US comes out publicly against CPEC for the first time, says it passes through 'disputed territory'
WASHINGTON - The Trump administration has unearthed its resentment against the multi-billion dollar China-Pakistan Economic Corridor for the first time on the public front claiming that it passes through disputed territory.

Besides CPEC, US Defence Sec­retary James Mattis told the Senate Armed Services Committee that the Chinese One Belt One Road project was also controversial.

“The One Belt, One Road also goes through disputed territory, and I think that in itself shows the vulnerability of trying to establish that sort of a dictate,” he said.

The top US official seemed to be backtracking on the US policy towards Pak-China relations, as earlier Washingon stressed that it had nothing against the corridor.

Not only that,  US Ambassador to Pakistan David Hale had categorically welcomed the economic growth expected as a result of CPEC.

"The United States welcomes the project and is supportive of any effort that brings about economic growth and development in Pakistan" the diplomat had said in July last year.

The latest opposition by the top US General is a harbinger of the fact that the Trump administration is trying to appease India and has decided to make the project controversial.

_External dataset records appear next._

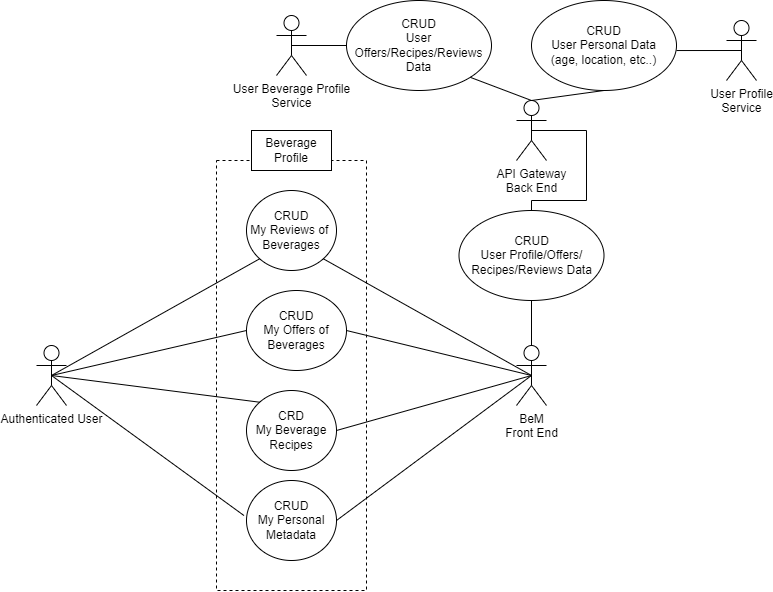
This is diagrams/use_case/beverage_and_user_profile.png from Elaech/Wade-BeM, a draw.io export, as it was before one commit. Source tidied: cells renumbered, new cells last; positions are measured from the earlier drawing's top-left corner, leaving out a move shared by most shapes.
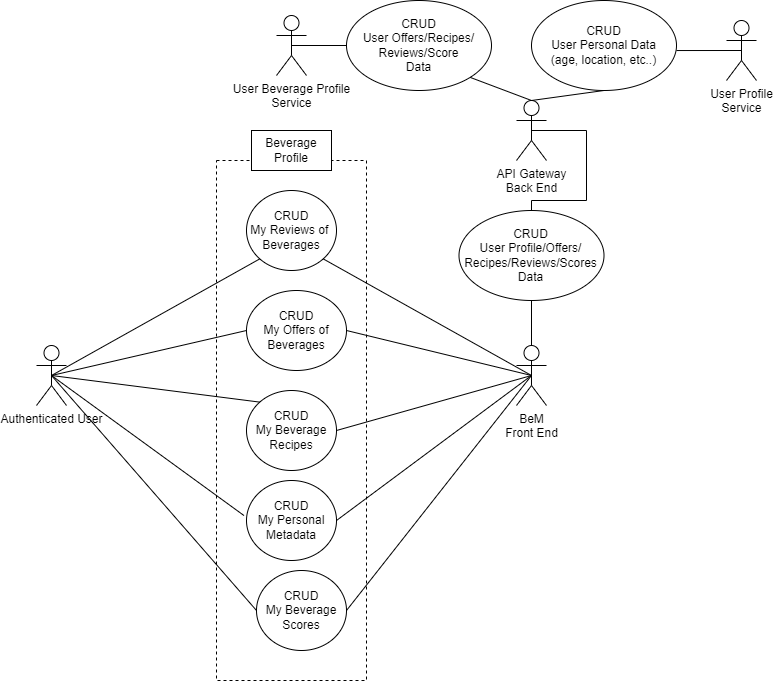
The same diagram one commit later.

Diff of the diagram source:
```diff
@@ -3,7 +3,7 @@
     <mxCell id="0" />
     <mxCell id="1" parent="0" />
     <mxCell id="2" style="rounded=0;whiteSpace=wrap;html=1;dashed=1;" parent="1" vertex="1">
-      <mxGeometry x="180" y="160" width="150" height="430" as="geometry" />
+      <mxGeometry x="180" y="160" width="150" height="520" as="geometry" />
     </mxCell>
     <mxCell id="3" value="Authenticated User" style="shape=umlActor;verticalLabelPosition=bottom;verticalAlign=top;html=1;outlineConnect=0;" parent="1" vertex="1">
       <mxGeometry y="345" width="30" height="60" as="geometry" />
@@ -38,7 +38,7 @@
     <mxCell id="13" style="endArrow=none;html=1;rounded=0;strokeColor=default;exitX=1;exitY=0.5;exitDx=0;exitDy=0;entryX=0.5;entryY=0.5;entryDx=0;entryDy=0;entryPerimeter=0;" parent="1" edge="1" source="17" target="5">
       <mxGeometry relative="1" as="geometry" />
     </mxCell>
-    <mxCell id="14" value="CRD&lt;br&gt;My Beverage Recipes" style="ellipse;whiteSpace=wrap;html=1;" parent="1" vertex="1">
+    <mxCell id="14" value="CRUD&lt;br&gt;My Beverage Recipes" style="ellipse;whiteSpace=wrap;html=1;" parent="1" vertex="1">
       <mxGeometry x="210" y="390" width="90" height="80" as="geometry" />
     </mxCell>
     <mxCell id="15" style="endArrow=none;html=1;rounded=0;strokeColor=default;exitX=0.5;exitY=0.5;exitDx=0;exitDy=0;exitPerimeter=0;entryX=0;entryY=0;entryDx=0;entryDy=0;" parent="1" edge="1" source="3" target="14">
@@ -59,7 +59,7 @@
     <mxCell id="20" value="User Beverage Profile&lt;br&gt;Service" style="shape=umlActor;verticalLabelPosition=bottom;verticalAlign=top;html=1;outlineConnect=0;" parent="1" vertex="1">
       <mxGeometry x="240" y="15" width="30" height="60" as="geometry" />
     </mxCell>
-    <mxCell id="21" value="CRUD&lt;br&gt;User Profile/Offers/&lt;br&gt;Recipes/Reviews Data" style="ellipse;whiteSpace=wrap;html=1;" parent="1" vertex="1">
+    <mxCell id="21" value="CRUD&lt;br&gt;User Profile/Offers/&lt;br&gt;Recipes/Reviews/Scores Data" style="ellipse;whiteSpace=wrap;html=1;" parent="1" vertex="1">
       <mxGeometry x="422.5" y="210" width="145" height="90" as="geometry" />
     </mxCell>
     <mxCell id="22" style="endArrow=none;html=1;rounded=0;exitX=0.5;exitY=0;exitDx=0;exitDy=0;exitPerimeter=0;entryX=0.5;entryY=1;entryDx=0;entryDy=0;" parent="1" edge="1" source="5" target="21">
@@ -74,7 +74,7 @@
         </Array>
       </mxGeometry>
     </mxCell>
-    <mxCell id="24" value="CRUD&lt;br&gt;User Offers/Recipes/Reviews&lt;br&gt;Data" style="ellipse;whiteSpace=wrap;html=1;" parent="1" vertex="1">
+    <mxCell id="24" value="CRUD&lt;br&gt;User Offers/Recipes/&lt;br&gt;Reviews/Score&lt;br&gt;Data" style="ellipse;whiteSpace=wrap;html=1;" parent="1" vertex="1">
       <mxGeometry x="310" width="145" height="90" as="geometry" />
     </mxCell>
     <mxCell id="25" style="endArrow=none;html=1;rounded=0;exitX=0.5;exitY=0;exitDx=0;exitDy=0;exitPerimeter=0;entryX=1;entryY=1;entryDx=0;entryDy=0;" parent="1" edge="1" source="4" target="24">
@@ -92,5 +92,16 @@
     <mxCell id="29" style="endArrow=none;html=1;rounded=0;exitX=0.5;exitY=0.5;exitDx=0;exitDy=0;entryX=1;entryY=0.556;entryDx=0;entryDy=0;exitPerimeter=0;entryPerimeter=0;" parent="1" edge="1" source="6" target="27">
       <mxGeometry relative="1" as="geometry" />
     </mxCell>
+    <mxCell id="30" value="CRUD&lt;br&gt;My Beverage Scores" style="ellipse;whiteSpace=wrap;html=1;" parent="1" vertex="1">
+      <mxGeometry x="220" y="570" width="90" height="80" as="geometry" />
+    </mxCell>
+    <mxCell id="31" style="endArrow=none;html=1;rounded=0;strokeColor=default;exitX=0.5;exitY=0.5;exitDx=0;exitDy=0;exitPerimeter=0;" parent="1" edge="1" source="3">
+      <mxGeometry relative="1" as="geometry">
+        <mxPoint x="220" y="610" as="targetPoint" />
+      </mxGeometry>
+    </mxCell>
+    <mxCell id="32" style="endArrow=none;html=1;rounded=0;strokeColor=default;exitX=0.5;exitY=0.5;exitDx=0;exitDy=0;exitPerimeter=0;entryX=1;entryY=0.5;entryDx=0;entryDy=0;" parent="1" edge="1" source="5" target="30">
+      <mxGeometry relative="1" as="geometry" />
+    </mxCell>
   </root>
 </mxGraphModel>
```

Moreover, during the briefing, Secretary Mattis expressed that the US oppo­sed the One Belt, One Road policy in principle because, in a globalised world, there were many belts and many roads, and no one nation shou­­ld put itself into a position of dictating One Belt, One Road.

"US opposed the one going through Pakistan also because it passed throu­­gh a disputed territory" he claimed while indirectly referring to CPEC.

The  US defence chief continued that common grounds should be found with China to thwart terrorism.

“As far as Afghan­is­tan goes, as we try to separate out variables where, in some areas, we work with China, for example, terrorism — I think there are areas where we can work — find common ground with China when it comes to counterterrorism, and we should exercise those areas pretty fully,” he observed.

Mattis also opined that US should not budge under China's pressure as it needed to be confronted on different areas.

 “There are areas where, also, strategically, we need to confront China where we think it’s unproductive — the direction they’re going in.”

Secretary Mattis and Chairman Joint Chiefs of Staff Gen Joseph Dun­­­ford ap­­peared before the Sen­ate and House armed services panel earlier this week and the latest objection to the giant corridor seems to further worsen the already fraught relations between Islamabad and Washington.

The $56 billion CPEC passes through Pakis­t­an’s northern areas, which India claims is part of the disputed Jammu and Kashmir territory and with the latest briefing, it seems the US is backing its Asian partner, already given a large share in Afghanistan, in line with Donald Trump's August 21st strategy for South Asia.